WHAT IS BEING ASKED:
Return every line of the data below that includes the string "content".

--- START ---

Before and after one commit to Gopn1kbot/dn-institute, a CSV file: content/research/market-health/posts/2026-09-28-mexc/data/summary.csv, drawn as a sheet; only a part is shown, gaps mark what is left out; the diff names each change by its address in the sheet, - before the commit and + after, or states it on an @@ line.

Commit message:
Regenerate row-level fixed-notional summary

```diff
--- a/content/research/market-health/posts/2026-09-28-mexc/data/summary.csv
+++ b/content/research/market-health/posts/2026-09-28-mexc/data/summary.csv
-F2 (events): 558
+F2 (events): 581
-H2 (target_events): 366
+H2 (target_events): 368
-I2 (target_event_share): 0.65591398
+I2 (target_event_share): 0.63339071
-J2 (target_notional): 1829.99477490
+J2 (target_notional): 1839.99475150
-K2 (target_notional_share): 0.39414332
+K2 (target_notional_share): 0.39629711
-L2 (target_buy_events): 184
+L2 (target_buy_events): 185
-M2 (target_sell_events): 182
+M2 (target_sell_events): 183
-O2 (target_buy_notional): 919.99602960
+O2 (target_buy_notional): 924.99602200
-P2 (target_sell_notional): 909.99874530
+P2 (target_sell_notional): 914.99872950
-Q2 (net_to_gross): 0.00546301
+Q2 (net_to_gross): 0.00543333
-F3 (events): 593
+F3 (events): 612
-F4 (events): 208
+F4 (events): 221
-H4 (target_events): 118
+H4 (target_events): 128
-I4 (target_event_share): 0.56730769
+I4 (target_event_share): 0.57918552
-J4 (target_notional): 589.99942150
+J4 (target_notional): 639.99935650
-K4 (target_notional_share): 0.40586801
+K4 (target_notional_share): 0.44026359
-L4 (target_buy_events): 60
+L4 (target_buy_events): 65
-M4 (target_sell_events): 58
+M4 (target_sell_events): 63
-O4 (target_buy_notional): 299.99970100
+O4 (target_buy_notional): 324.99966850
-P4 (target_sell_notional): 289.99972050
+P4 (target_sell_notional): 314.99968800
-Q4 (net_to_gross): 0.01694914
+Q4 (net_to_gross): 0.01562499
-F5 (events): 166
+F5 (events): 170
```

--- END ---

FINISHED TASK:
Before and after one commit to Gopn1kbot/dn-institute, a CSV file: content/research/market-health/posts/2026-09-28-mexc/data/summary.csv, drawn as a sheet; only a part is shown, gaps mark what is left out; the diff names each change by its address in the sheet, - before the commit and + after, or states it on an @@ line.
--- a/content/research/market-health/posts/2026-09-28-mexc/data/summary.csv
+++ b/content/research/market-health/posts/2026-09-28-mexc/data/summary.csv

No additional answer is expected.